* What the task asks *
Your answer should repeat exactly the line containing "G -->|recording saved| B" and all lines after it through the end of the material below, with no other text.

* Dataset excerpts *
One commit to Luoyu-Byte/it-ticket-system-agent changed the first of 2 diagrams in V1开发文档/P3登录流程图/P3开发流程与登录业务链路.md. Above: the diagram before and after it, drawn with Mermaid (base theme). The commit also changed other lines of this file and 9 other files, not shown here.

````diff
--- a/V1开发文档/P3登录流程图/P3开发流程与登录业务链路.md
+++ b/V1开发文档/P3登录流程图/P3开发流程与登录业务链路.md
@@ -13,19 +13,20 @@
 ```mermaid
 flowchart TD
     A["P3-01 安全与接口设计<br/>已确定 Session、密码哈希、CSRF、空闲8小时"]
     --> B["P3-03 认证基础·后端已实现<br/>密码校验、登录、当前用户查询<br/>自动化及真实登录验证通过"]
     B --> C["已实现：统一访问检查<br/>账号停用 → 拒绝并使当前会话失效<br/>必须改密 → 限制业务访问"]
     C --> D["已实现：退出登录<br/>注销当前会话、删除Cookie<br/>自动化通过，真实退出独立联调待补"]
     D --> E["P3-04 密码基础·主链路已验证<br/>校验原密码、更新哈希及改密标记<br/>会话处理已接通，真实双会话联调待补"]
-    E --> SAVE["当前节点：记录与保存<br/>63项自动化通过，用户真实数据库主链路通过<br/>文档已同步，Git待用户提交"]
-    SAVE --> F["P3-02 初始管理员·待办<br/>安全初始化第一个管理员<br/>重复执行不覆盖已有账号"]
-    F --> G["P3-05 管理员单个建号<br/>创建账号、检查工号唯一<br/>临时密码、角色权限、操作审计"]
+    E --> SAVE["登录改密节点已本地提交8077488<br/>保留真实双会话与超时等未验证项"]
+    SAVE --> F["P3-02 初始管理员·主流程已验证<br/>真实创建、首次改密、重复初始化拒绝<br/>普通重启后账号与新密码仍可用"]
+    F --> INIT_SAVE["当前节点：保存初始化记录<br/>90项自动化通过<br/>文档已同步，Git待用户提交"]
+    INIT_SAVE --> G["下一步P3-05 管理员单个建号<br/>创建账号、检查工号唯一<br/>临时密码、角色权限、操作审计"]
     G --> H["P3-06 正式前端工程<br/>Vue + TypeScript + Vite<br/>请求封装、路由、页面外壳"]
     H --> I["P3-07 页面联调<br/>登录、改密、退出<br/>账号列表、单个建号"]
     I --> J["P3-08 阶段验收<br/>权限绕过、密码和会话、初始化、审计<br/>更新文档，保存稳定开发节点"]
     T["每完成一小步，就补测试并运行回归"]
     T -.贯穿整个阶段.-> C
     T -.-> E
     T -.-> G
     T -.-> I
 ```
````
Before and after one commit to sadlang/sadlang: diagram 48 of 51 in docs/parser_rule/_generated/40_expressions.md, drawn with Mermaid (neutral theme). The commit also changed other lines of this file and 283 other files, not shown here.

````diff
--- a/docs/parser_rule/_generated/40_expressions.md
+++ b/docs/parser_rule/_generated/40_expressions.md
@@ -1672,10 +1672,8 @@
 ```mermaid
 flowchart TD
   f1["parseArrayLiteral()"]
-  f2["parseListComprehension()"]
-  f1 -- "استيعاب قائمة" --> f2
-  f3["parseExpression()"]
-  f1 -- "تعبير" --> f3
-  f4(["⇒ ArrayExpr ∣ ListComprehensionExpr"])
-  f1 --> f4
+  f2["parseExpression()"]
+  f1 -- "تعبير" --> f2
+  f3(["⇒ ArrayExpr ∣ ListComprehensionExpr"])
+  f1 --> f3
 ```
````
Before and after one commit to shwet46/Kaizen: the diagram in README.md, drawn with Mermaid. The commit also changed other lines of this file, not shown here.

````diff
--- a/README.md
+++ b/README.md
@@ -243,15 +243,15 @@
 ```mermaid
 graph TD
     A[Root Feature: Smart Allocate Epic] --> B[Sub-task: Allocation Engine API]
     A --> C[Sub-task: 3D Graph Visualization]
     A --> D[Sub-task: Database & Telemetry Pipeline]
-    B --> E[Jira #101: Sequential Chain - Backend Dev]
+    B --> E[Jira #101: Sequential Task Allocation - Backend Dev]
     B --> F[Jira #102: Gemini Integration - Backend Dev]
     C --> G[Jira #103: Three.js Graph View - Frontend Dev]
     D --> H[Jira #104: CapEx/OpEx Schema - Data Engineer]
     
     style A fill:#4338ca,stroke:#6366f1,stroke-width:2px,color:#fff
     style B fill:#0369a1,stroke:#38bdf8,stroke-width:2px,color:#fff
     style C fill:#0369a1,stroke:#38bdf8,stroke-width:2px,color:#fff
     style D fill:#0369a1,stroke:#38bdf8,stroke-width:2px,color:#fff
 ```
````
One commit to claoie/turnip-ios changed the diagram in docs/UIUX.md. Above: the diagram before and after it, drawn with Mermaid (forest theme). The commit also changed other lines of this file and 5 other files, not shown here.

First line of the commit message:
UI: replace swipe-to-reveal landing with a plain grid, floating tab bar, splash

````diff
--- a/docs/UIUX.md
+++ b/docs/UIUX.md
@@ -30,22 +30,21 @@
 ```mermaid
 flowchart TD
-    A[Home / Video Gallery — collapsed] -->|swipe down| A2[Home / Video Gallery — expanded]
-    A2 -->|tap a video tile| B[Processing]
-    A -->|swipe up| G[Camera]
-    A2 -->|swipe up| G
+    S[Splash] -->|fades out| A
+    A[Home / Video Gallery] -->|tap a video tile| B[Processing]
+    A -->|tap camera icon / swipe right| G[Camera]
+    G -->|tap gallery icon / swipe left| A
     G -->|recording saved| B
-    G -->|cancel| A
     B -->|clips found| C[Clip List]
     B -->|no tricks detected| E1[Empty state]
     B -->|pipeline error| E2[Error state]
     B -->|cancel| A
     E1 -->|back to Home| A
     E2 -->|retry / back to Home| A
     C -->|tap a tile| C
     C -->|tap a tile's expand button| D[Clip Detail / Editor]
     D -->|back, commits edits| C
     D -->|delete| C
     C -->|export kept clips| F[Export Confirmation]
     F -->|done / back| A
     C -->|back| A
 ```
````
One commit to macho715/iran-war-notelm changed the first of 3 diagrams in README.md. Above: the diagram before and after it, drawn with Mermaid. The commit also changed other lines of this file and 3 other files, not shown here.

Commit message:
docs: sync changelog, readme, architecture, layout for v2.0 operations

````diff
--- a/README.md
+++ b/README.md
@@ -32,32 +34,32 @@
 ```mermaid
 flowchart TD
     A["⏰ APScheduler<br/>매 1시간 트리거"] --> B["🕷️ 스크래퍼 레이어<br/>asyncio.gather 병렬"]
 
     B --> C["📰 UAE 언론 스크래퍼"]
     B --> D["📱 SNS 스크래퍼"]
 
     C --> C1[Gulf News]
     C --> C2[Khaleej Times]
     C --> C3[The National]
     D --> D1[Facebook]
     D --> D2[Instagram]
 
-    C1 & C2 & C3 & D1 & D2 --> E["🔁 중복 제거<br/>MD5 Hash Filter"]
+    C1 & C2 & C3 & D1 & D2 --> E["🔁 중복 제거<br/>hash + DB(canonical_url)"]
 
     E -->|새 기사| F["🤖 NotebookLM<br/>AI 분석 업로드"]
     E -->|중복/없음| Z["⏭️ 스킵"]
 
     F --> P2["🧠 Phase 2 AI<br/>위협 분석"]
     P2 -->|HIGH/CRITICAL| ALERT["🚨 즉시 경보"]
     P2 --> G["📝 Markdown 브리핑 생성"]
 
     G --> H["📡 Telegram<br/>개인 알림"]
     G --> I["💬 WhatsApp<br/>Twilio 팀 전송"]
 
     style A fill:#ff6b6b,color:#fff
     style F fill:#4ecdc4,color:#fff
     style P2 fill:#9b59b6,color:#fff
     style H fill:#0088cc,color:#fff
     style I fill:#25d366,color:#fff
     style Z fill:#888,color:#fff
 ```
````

* Answer box *
     G -->|recording saved| B
-    G -->|cancel| A
     B -->|clips found| C[Clip List]
     B -->|no tricks detected| E1[Empty state]
     B -->|pipeline error| E2[Error state]
     B -->|cancel| A
     E1 -->|back to Home| A
     E2 -->|retry / back to Home| A
     C -->|tap a tile| C
     C -->|tap a tile's expand button| D[Clip Detail / Editor]
     D -->|back, commits edits| C
     D -->|delete| C
     C -->|export kept clips| F[Export Confirmation]
     F -->|done / back| A
     C -->|back| A
 ```
````
One commit to macho715/iran-war-notelm changed the first of 3 diagrams in README.md. Above: the diagram before and after it, drawn with Mermaid. The commit also changed other lines of this file and 3 other files, not shown here.

Commit message:
docs: sync changelog, readme, architecture, layout for v2.0 operations

````diff
--- a/README.md
+++ b/README.md
@@ -32,32 +34,32 @@
 ```mermaid
 flowchart TD
     A["⏰ APScheduler<br/>매 1시간 트리거"] --> B["🕷️ 스크래퍼 레이어<br/>asyncio.gather 병렬"]
 
     B --> C["📰 UAE 언론 스크래퍼"]
     B --> D["📱 SNS 스크래퍼"]
 
     C --> C1[Gulf News]
     C --> C2[Khaleej Times]
     C --> C3[The National]
     D --> D1[Facebook]
     D --> D2[Instagram]
 
-    C1 & C2 & C3 & D1 & D2 --> E["🔁 중복 제거<br/>MD5 Hash Filter"]
+    C1 & C2 & C3 & D1 & D2 --> E["🔁 중복 제거<br/>hash + DB(canonical_url)"]
 
     E -->|새 기사| F["🤖 NotebookLM<br/>AI 분석 업로드"]
     E -->|중복/없음| Z["⏭️ 스킵"]
 
     F --> P2["🧠 Phase 2 AI<br/>위협 분석"]
     P2 -->|HIGH/CRITICAL| ALERT["🚨 즉시 경보"]
     P2 --> G["📝 Markdown 브리핑 생성"]
 
     G --> H["📡 Telegram<br/>개인 알림"]
     G --> I["💬 WhatsApp<br/>Twilio 팀 전송"]
 
     style A fill:#ff6b6b,color:#fff
     style F fill:#4ecdc4,color:#fff
     style P2 fill:#9b59b6,color:#fff
     style H fill:#0088cc,color:#fff
     style I fill:#25d366,color:#fff
     style Z fill:#888,color:#fff
 ```
````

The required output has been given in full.